Body Elements

The X-T10 uses the same 16.3 megapixel X-Trans CMOS II sensor as the X-T1. The unique X-Trans color-filter pattern aims to cut down on moiré and false color, without the need for an optical low-pass filter.

The X-T10 doesn't have the largest electronic viewfinder around at 0.62x magnification but resolution is impressive at 2.36M dots, the same as the Fujifilm X30. To the left of the viewfinder is the diopter adjuster wheel.
The 3.2 inch, 920k dot LCD screen tilts downward 45 degrees and upwards a bit further than 90 degrees.
The X-T10 does not have a flash sync port, like its older sibling, the X-T1, but it does offer a tiny pop-up flash.

You can override the top shutter dial by setting it to time (T) mode, and dialing in your shutter speed instead via the control dials. This makes it easier to change shutter speeds without having to take your eye away from the camera, and also makes it easier to adjust one's shutter speed in 1/3 EV increments.

The lever to the right of the shutter dial switches the camera into full auto mode.

The lone dial on the top left portion of the camera controls the drive mode of the camera. The lever to the bottom left of it activates the pop-up flash.
Focus mode is set via a small dial on the front bottom right of the X-T10. It toggles focus between single AF, continuous and manual focus.
The battery and SD card share space underneath the X-T10. It uses the same 8.7Wh battery as the X-T1 (the NP-W126).

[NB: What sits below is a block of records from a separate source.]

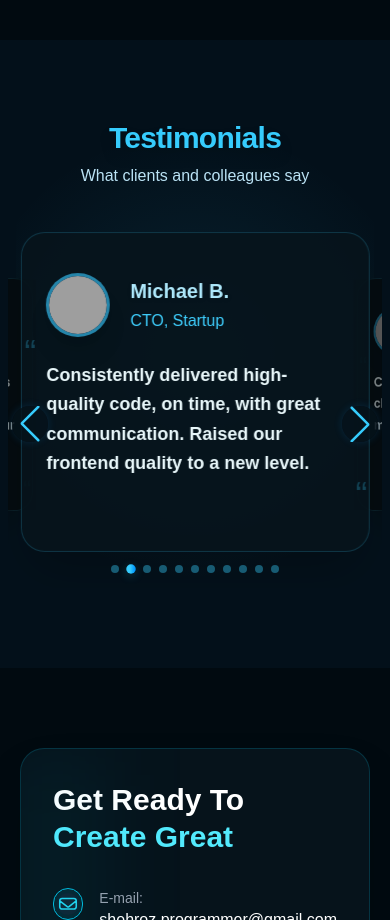
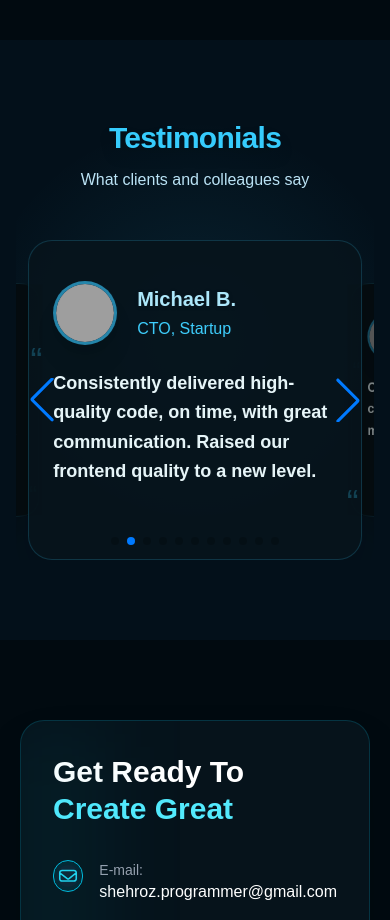
Before and after one commit to Mr-Shehroz/Final-Portfolio, a Next.js app: page / in a window 390 px wide. Shown: the part 8300-9220 px from the top of the page. Built offline with nearby package versions, Linux system fonts and the light colour scheme; grey boxes are pictures that could not be loaded.

Commit message:
fix the build errors

```diff
--- a/src/components/skills.tsx
+++ b/src/components/skills.tsx
@@ -1,6 +1,6 @@
 "use client";
 
-import React, { useRef, useEffect } from "react";
+import { useRef, useEffect } from "react";
 import gsap from "gsap";
 import { ScrollTrigger } from "gsap/ScrollTrigger";
 
@@ -291,7 +291,9 @@ const SkillsTimeline = () => {
             dotPositions.map((pos, i) => (
               <div
                 key={i}
-                ref={el => (additionalDotsRefs.current[i] = el)}
+                ref={el => {
+                  additionalDotsRefs.current[i] = el;
+                }}
                 className="timeline-inter-dot"
                 style={{
                   top: `calc(${pos}% - 9px)`,
--- a/src/components/testimonials.tsx
+++ b/src/components/testimonials.tsx
@@ -1,85 +1,79 @@
-'use client'
+'use client';
 
-import { Swiper, SwiperSlide } from "swiper/react";
-import {
-  EffectCoverflow,
-  Pagination,
-  Navigation,
-  Autoplay,
-} from "swiper/modules";
-import "swiper/css";
-import "swiper/css/pagination";
-import "swiper/css/effect-coverflow";
-import "swiper/css/navigation";
+import { Swiper, SwiperSlide } from 'swiper/react';
+import { EffectCoverflow, Pagination, Navigation, Autoplay } from 'swiper/modules';
+import 'swiper/css';
+import 'swiper/css/effect-coverflow';
+import 'swiper/css/pagination';
+import 'swiper/css/navigation';
 
-// More testimonials added, some avatars omitted to use initials fallback.
 const testimonials = [
   {
     name: "Alice R.",
     role: "Product Manager",
     text: "Working with you was a seamless experience. The web app launch was fast, stable, and exceeded our expectations for both design and performance.",
-    avatar: "https://randomuser.me/api/portraits/women/68.jpg",
+    avatar: "https://randomuser.me/api/portraits/women/68.jpg"
   },
   {
     name: "Michael B.",
     role: "CTO, Startup",
     text: "Consistently delivered high-quality code, on time, with great communication. Raised our frontend quality to a new level.",
-    avatar: "https://randomuser.me/api/portraits/men/44.jpg",
+    avatar: "https://randomuser.me/api/portraits/men/44.jpg"
   },
   {
     name: "Priya S.",
     role: "Design Lead",
     text: "Creative and detail-oriented! Our clients were thrilled with the modern, responsive site.",
-    avatar: "https://randomuser.me/api/portraits/women/47.jpg",
+    avatar: "https://randomuser.me/api/portraits/women/47.jpg"
   },
   {
     name: "Carlos V.",
     role: "Tech Lead",
     text: "Ability to solve complex React and Next.js problems saved our deadlines multiple times. Highly recommended.",
-    avatar: "https://randomuser.me/api/portraits/men/61.jpg",
+    avatar: "https://randomuser.me/api/portraits/men/61.jpg"
   },
   {
     name: "Samantha L.",
     role: "CEO, SaaS Company",
     text: "You delivered innovation ahead of time—our users LOVE the intuitive dashboards and performance!",
-    avatar: "https://randomuser.me/api/portraits/women/52.jpg",
+    avatar: "https://randomuser.me/api/portraits/women/52.jpg"
   },
   {
     name: "Jonas M.",
     role: "Backend Engineer",
     text: "The seamless handoff between backend and frontend was a game changer. I wish more frontend engineers communicated this well.",
-    avatar: "https://randomuser.me/api/portraits/men/11.jpg",
+    avatar: "https://randomuser.me/api/portraits/men/11.jpg"
   },
   {
     name: "Linda T.",
     role: "Marketing Director",
     text: "Met every requirement and provided insightful suggestions that improved our project outcomes.",
-    avatar: "",
+    avatar: ""
   },
   {
     name: "Mateo C.",
     role: "Full Stack Developer",
     text: "Code reviews were thorough, constructive, and always made the codebase better. Great team player.",
-    avatar: "https://randomuser.me/api/portraits/men/62.jpg",
+    avatar: "https://randomuser.me/api/portraits/men/62.jpg"
   },
   {
     name: "Ava P.",
     role: "UI/UX Designer",
     text: "A true collaborator! You turned our Figma mocks into pixel-perfect, accessible experiences.",
-    avatar: "https://randomuser.me/api/portraits/women/30.jpg",
+    avatar: "https://randomuser.me/api/portraits/women/30.jpg"
   },
   {
     name: "Noah S.",
     role: "Startup Founder",
     text: "The MVP launch exceeded expectations. Your rapid development and attention to detail were outstanding.",
-    avatar: "",
+    avatar: ""
   },
   {
     name: "Ravi K.",
     role: "DevOps Engineer",
     text: "Deployment went smoothly and the site’s performance is top-notch. Clearly skilled in DevOps and frontend.",
-    avatar: "https://randomuser.me/api/portraits/men/21.jpg",
-  },
+    avatar: "https://randomuser.me/api/portraits/men/21.jpg"
+  }
 ];
 
 const getInitials = (name: string) =>
@@ -92,13 +86,14 @@ const getInitials = (name: string) =>
 const Testimonials = () => {
   return (
     <section id="testimonials" className="py-20 bg-[#03101A] relative">
-      <div className="max-w-[1520px] mx-auto px-2 sm:px-5">
-        <h2 className="text-3xl sm:text-4xl md:text-5xl font-bold text-center mb-2 sm:mb-3 text-[#36ccfd] tracking-tight drop-shadow-xl">
+      <div className="max-w-[1520px] mx-auto px-4 sm:px-6">
+        <h2 className="text-3xl sm:text-4xl md:text-5xl font-bold text-center mb-3 text-[#36ccfd] tracking-tight drop-shadow-xl">
           Testimonials
         </h2>
-        <p className="text-[#bde3f5] text-center text-base sm:text-lg mb-7 sm:mb-12">
+        <p className="text-[#bde3f5] text-center text-base sm:text-lg mb-12">
           What clients and colleagues say
         </p>
+
         <Swiper
           modules={[EffectCoverflow, Pagination, Navigation, Autoplay]}
           effect="coverflow"
@@ -112,30 +107,12 @@ const Testimonials = () => {
           centeredSlides={true}
           slidesPerView={1.05}
           breakpoints={{
-            350: {
-              slidesPerView: 1.04,
-              spaceBetween: 12,
-            },
-            540: {
-              slidesPerView: 1.12,
-              spaceBetween: 18,
-            },
-            700: {
-              slidesPerView: 1.5,
-              spaceBetween: 24,
-            },
-            900: {
-              slidesPerView: 2,
-              spaceBetween: 36,
-            },
-            1200: {
-              slidesPerView: 2.5,
-              spaceBetween: 50,
-            },
-            1450: {
-              slidesPerView: 3,
-              spaceBetween: 64,
-            },
+            350: { slidesPerView: 1.04, spaceBetween: 12 },
+            540: { slidesPerView: 1.12, spaceBetween: 18 },
+            700: { slidesPerView: 1.5, spaceBetween: 24 },
+            900: { slidesPerView: 2, spaceBetween: 36 },
+            1200: { slidesPerView: 2.5, spaceBetween: 50 },
+            1450: { slidesPerView: 3, spaceBetween: 64 },
           }}
           spaceBetween={16}
           loop={true}
@@ -151,37 +128,24 @@ const Testimonials = () => {
           {testimonials.map((t, i) => (
             <SwiperSlide key={i}>
               <div
-                className="relative bg-[#06131b]/90 border border-[#36ccfd2f] rounded-3xl px-6 py-10 sm:px-12 sm:py-12 md:px-14 md:py-14 lg:px-14 lg:py-12 shadow-2xl
-                  group
-                  transition-all duration-300
-                  hover:scale-[1.045]
-                  hover:shadow-[0_20px_60px_0_#2bb7fc3f,0_0_22px_5px_#36ccfd58]
-                  hover:border-[#36ccfd]
-                "
                 style={{
                   minHeight: 320,
                   maxWidth: 550,
                   width: "97%",
                   margin: "0 auto",
                 }}
+                className="relative bg-[#06131b]/90 border border-[#36ccfd2f] rounded-3xl px-6 py-10 sm:px-12 sm:py-12 md:px-14 md:py-14 lg:px-14 lg:py-12 shadow-2xl group transition-all duration-300 hover:scale-[1.045] hover:shadow-[0_20px_60px_0_#2bb7fc3f,0_0_22px_5px_#36ccfd58] hover:border-[#36ccfd]"
               >
+                {/* Avatar & Info */}
                 <div className="flex items-center mb-6">
-                  <div className="flex-shrink-0 ">
-                    <div
-                      className="w-16 h-16 sm:w-20 sm:h-20 md:w-24 md:h-24 rounded-full bg-[#12334b] border-[3px] border-[#36ccfd88] flex items-center justify-center
-                      overflow-hidden shadow-xl
-                      group-hover:border-[#36ccfd] group-hover:scale-110 group-hover:shadow-[0_0_0_9px_#36ccfd2e]
-                      transition-all duration-300"
-                    >
+                  <div className="flex-shrink-0">
+                    <div className="w-16 h-16 sm:w-20 sm:h-20 md:w-24 md:h-24 rounded-full bg-[#12334b] border-[3px] border-[#36ccfd88] flex items-center justify-center overflow-hidden shadow-xl group-hover:border-[#36ccfd] group-hover:scale-110 group-hover:shadow-[0_0_0_9px_#36ccfd2e] transition-all duration-300">
                       {t.avatar ? (
                         <img
                           src={t.avatar}
                           alt={`${t.name} avatar`}
+                          onError={(e) => (e.currentTarget.style.display = "none")}
                           className="w-full h-full object-cover rounded-full group-hover:scale-110 transition-transform duration-300"
-                          onError={(e) =>
-                            ((e.target as HTMLImageElement).style.display =
-                              "none")
-                          }
                         />
                       ) : (
                         <span className="text-[#36ccfd] font-bold text-3xl md:text-4xl">
@@ -191,121 +155,66 @@ const Testimonials = () => {
                     </div>
                   </div>
                   <div className="ml-5">
-                    <div className="font-semibold text-[#aee9fc] text-xl sm:text-2xl md:text-2xl lg:text-3xl drop-shadow mb-1">{t.name}</div>
-                    <div className="text-[#3ed0ff] text-base sm:text-lg md:text-lg font-medium">{t.role}</div>
+                    <div className="font-semibold text-[#aee9fc] text-xl sm:text-2xl md:text-2xl lg:text-3xl drop-shadow mb-1">
+                      {t.name}
+                    </div>
+                    <div className="text-[#3ed0ff] text-base sm:text-lg md:text-lg font-medium">
+                      {t.role}
+                    </div>
                   </div>
                 </div>
+
+                {/* Quote */}
                 <div className="relative group">
                   <svg
-                    className="absolute left-[-1.3em] top-[-1.4em] w-8 h-8 md:w-9 md:h-9 text-[#36ccfd]/30 opacity-85 scale-110"
                     fill="none"
                     viewBox="0 0 32 32"
                     aria-hidden="true"
+                    className="absolute left-[-1.3em] top-[-1.4em] w-8 h-8 md:w-9 md:h-9 text-[#36ccfd]/30 opacity-85 scale-110"
                   >
                     <text x="0" y="24" fontSize="32" fill="currentColor">
                       “
                     </text>
                   </svg>
                   <div
+                    style={{ minHeight: 88 }}
                     className="text-[#e8f7fa] text-lg sm:text-xl md:text-2xl leading-relaxed mb-1 relative z-10 font-semibold group-hover:text-[#e4f9ff] transition-colors"
-                    style={{ minHeight: 88 }}
                   >
                     {t.text}
                   </div>
                   <svg
-                    className="absolute right-[-1.3em] bottom-[-0.8em] w-8 h-8 md:w-9 md:h-9 text-[#36ccfd]/30 opacity-85 rotate-180 scale-110"
                     fill="none"
                     viewBox="0 0 32 32"
                     aria-hidden="true"
+                    className="absolute right-[-1.3em] bottom-[-0.8em] w-8 h-8 md:w-9 md:h-9 text-[#36ccfd]/30 opacity-85 rotate-180 scale-110"
                   >
                     <text x="0" y="24" fontSize="32" fill="currentColor">
                       ”
                     </text>
                   </svg>
                 </div>
-                {/* Glow effect on hover */}
+
+                {/* Hover Glow */}
                 <div
+                  style={{
+                    background: "radial-gradient(ellipse at 65% 45%, #36ccfd33 0%, transparent 73%)",
+                    filter: "blur(12px)",
+                  }}
                   className="pointer-events-none absolute -inset-2.5 rounded-3xl opacity-0 group-hover:opacity-100 transition-all duration-300"
-                  style={{
-                    background:
-                      "radial-gradient(ellipse at 65% 45%, #36ccfd33 0%, transparent 73%)",
-                    filter: "blur(12px)",
-                    zIndex: 0,
-                  }}
-                ></div>
+                />
               </div>
             </SwiperSlide>
           ))}
         </Swiper>
       </div>
+
       {/* Background Glow */}
       <div
-        className="pointer-events-none absolute left-[4%] top-[7%] w-[92%] h-[86%] z-0"
         style={{
           background: "radial-gradient(circle, #36ccfd19 0%, transparent 70%)",
         }}
+        className="pointer-events-none absolute left-[4%] top-[7%] w-[92%] h-[86%] z-0"
       />
-      <style jsx global>{`
-        .testimonial-swiper {
-          padding-top: 16px;
-          padding-bottom: 36px;
-          min-height: 400px;
-        }
-        @media (max-width: 1100px) {
-          .testimonial-swiper {
-            min-height: 345px;
-          }
-        }
-        @media (max-width: 900px) {
-          .testimonial-swiper {
-            min-height: 280px;
-          }
-        }
-        @media (max-width: 700px) {
-          .testimonial-swiper {
-            min-height: 230px;
-          }
-        }
-        .testimonial-swiper .swiper-pagination-bullet {
-          background: #36ccfd;
-          opacity: .4;
-          transition: opacity .25s, transform .2s;
-        }
-        .testimonial-swiper .swiper-pagination-bullet-active {
-          opacity: 1;
-          background: linear-gradient(90deg,#36ccfd 40%,#0097fc 90%);
-          transform: scale(1.19);
-          box-shadow: 0 2px 8px #38e8fd37;
-        }
-        .testimonial-swiper .swiper-button-next,
-        .testimonial-swiper .swiper-button-prev {
-          color: #36ccfd;
-          background: #06131bd0;
-          border-radius: 9999px;
-          width: 44px;
-          height: 44px;
-          box-shadow: 0 0px 8px 0 #139bfd28;
-          top: 49%;
-        }
-        .testimonial-swiper .swiper-button-next:hover,
-        .testimonial-swiper .swiper-button-prev:hover {
-          background: #36ccfd !important;
-          color: #03101a !important;
-        }
-        @media (max-width: 600px) {
-          .testimonial-swiper .swiper-button-next,
-          .testimonial-swiper .swiper-button-prev {
-            width: 36px;
-            height: 36px;
-            top: 57%;
-          }
-        }
-        @media (max-width: 440px) {
-          .testimonial-swiper {
-            min-height: 170px;
-          }
-        }
-      `}</style>
     </section>
   );
 };
```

The battery life is rated at 315 shots per charge, when tested to CIPA standards.
Looking at the back of the camera, on the left side is where the mic/remote, micro HDMI, and micro USB ports live. You'll find them tucked behind a somewhat flimsy-feeling plastic door.